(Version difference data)
"""
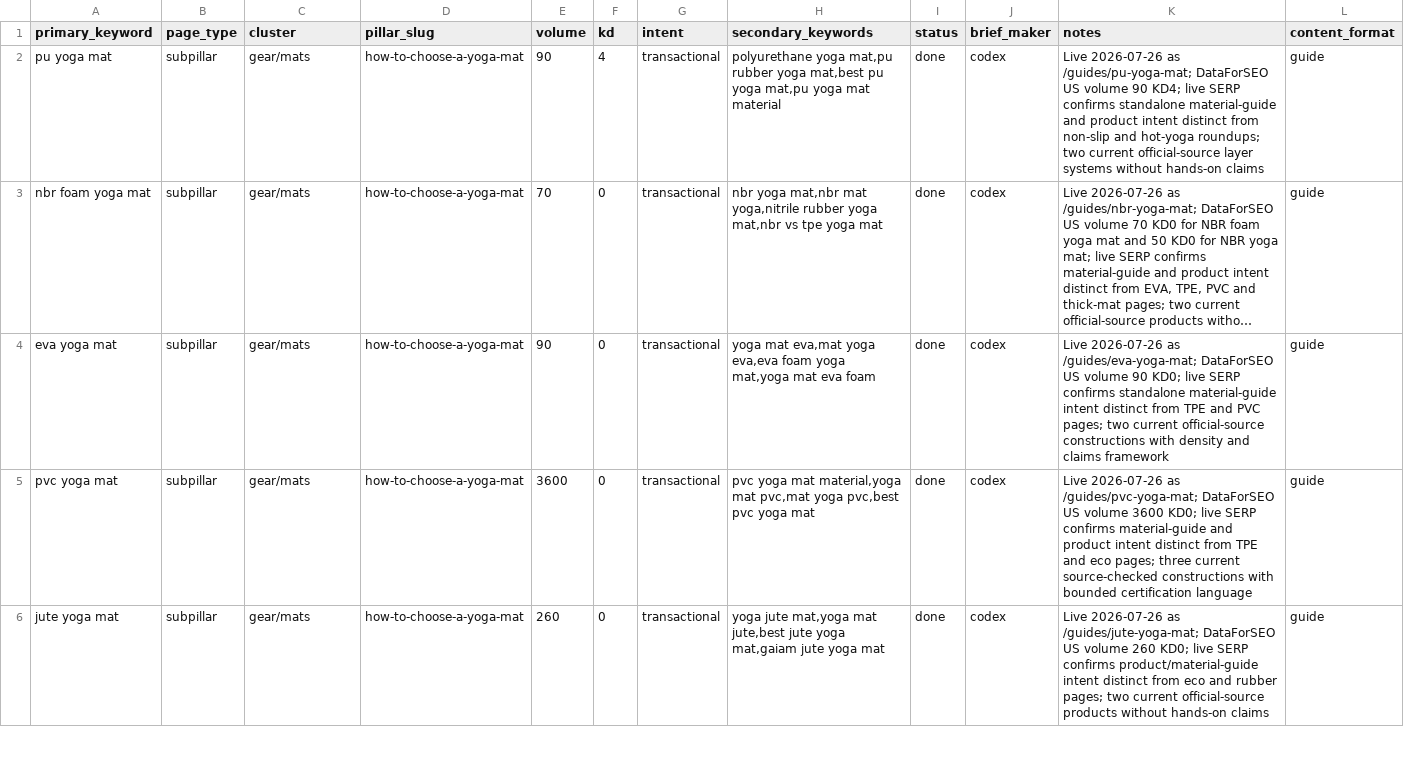
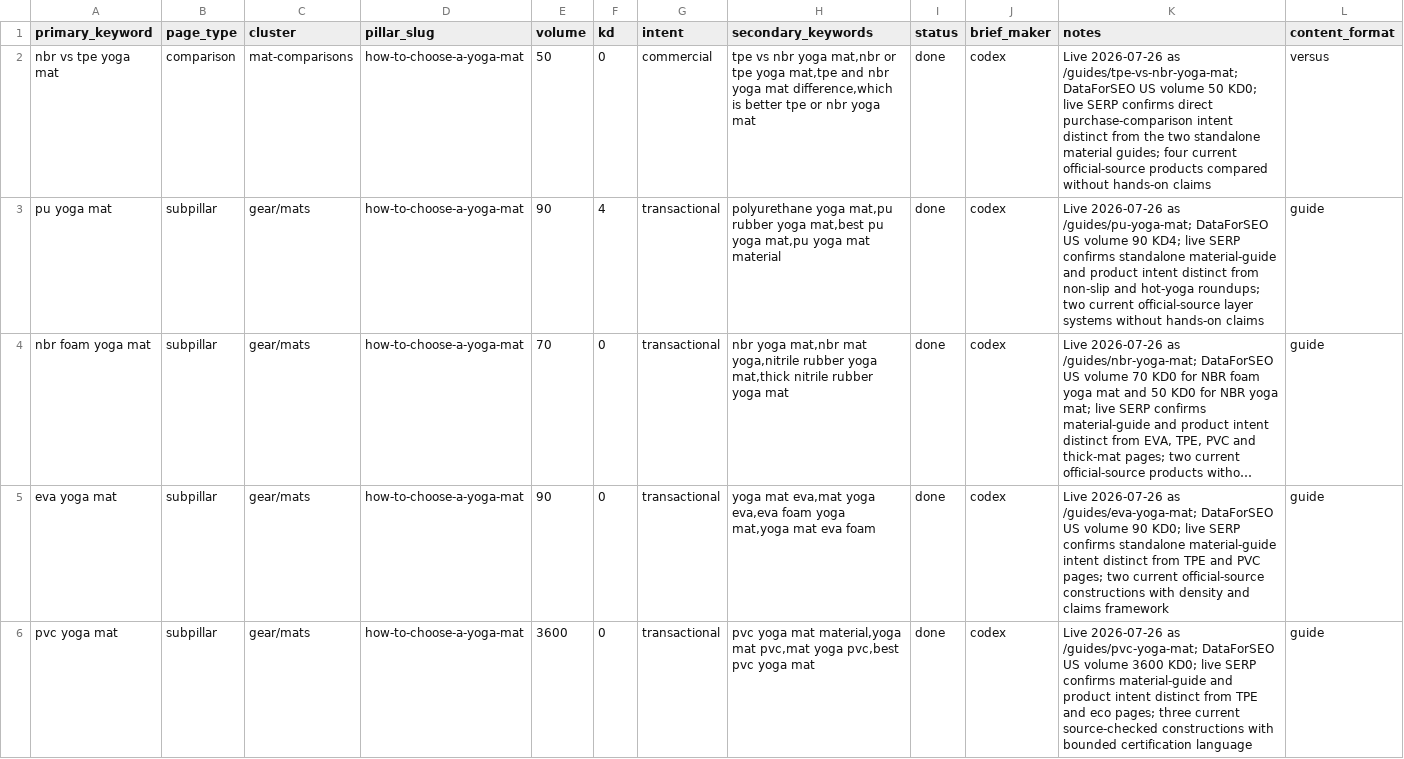
Before and after one commit to MarvinNL046/theyogasensei, a CSV file: keywords.csv, drawn as a sheet; only a part is shown; the shorter side is filled out with more unchanged rows; long unchanged cells end in …; addresses are those after the commit; the diff names each change by its address in the sheet, - before the commit and + after, or states it on an @@ line.

Commit message:
Publish TPE versus NBR yoga mat guide

```diff
--- a/keywords.csv
+++ b/keywords.csv
+row 2: nbr vs tpe yoga mat | comparison | mat-comparisons | how-to-choose-a-yoga-mat | 50 | 0 | commercial | tpe vs nbr yoga mat,nbr or tpe yoga mat,tpe and nbr yoga mat difference,which is better tpe or nbr yoga mat | done | codex | Live 2026-07-26 as /guides/tpe-vs-nbr-yoga-mat; DataForSEO US volume 50 KD0; live SERP confirms direct purchase-comparison intent distinct from the two standalone material guides; four current official-source products compared without hands-on claims | versus
-H4 (secondary_keywords): …rubber yoga mat,nbr vs tpe yoga mat
+H4 (secondary_keywords): …rubber yoga mat,thick nitrile rubber yoga mat
```
Also changed, not shown: 6 other files.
"""
Task goal ▸ Find the word "shown" in the entries above, then copy each line that holds it.

Response to this exercise ▸
Before and after one commit to MarvinNL046/theyogasensei, a CSV file: keywords.csv, drawn as a sheet; only a part is shown; the shorter side is filled out with more unchanged rows; long unchanged cells end in …; addresses are those after the commit; the diff names each change by its address in the sheet, - before the commit and + after, or states it on an @@ line.
Also changed, not shown: 6 other files.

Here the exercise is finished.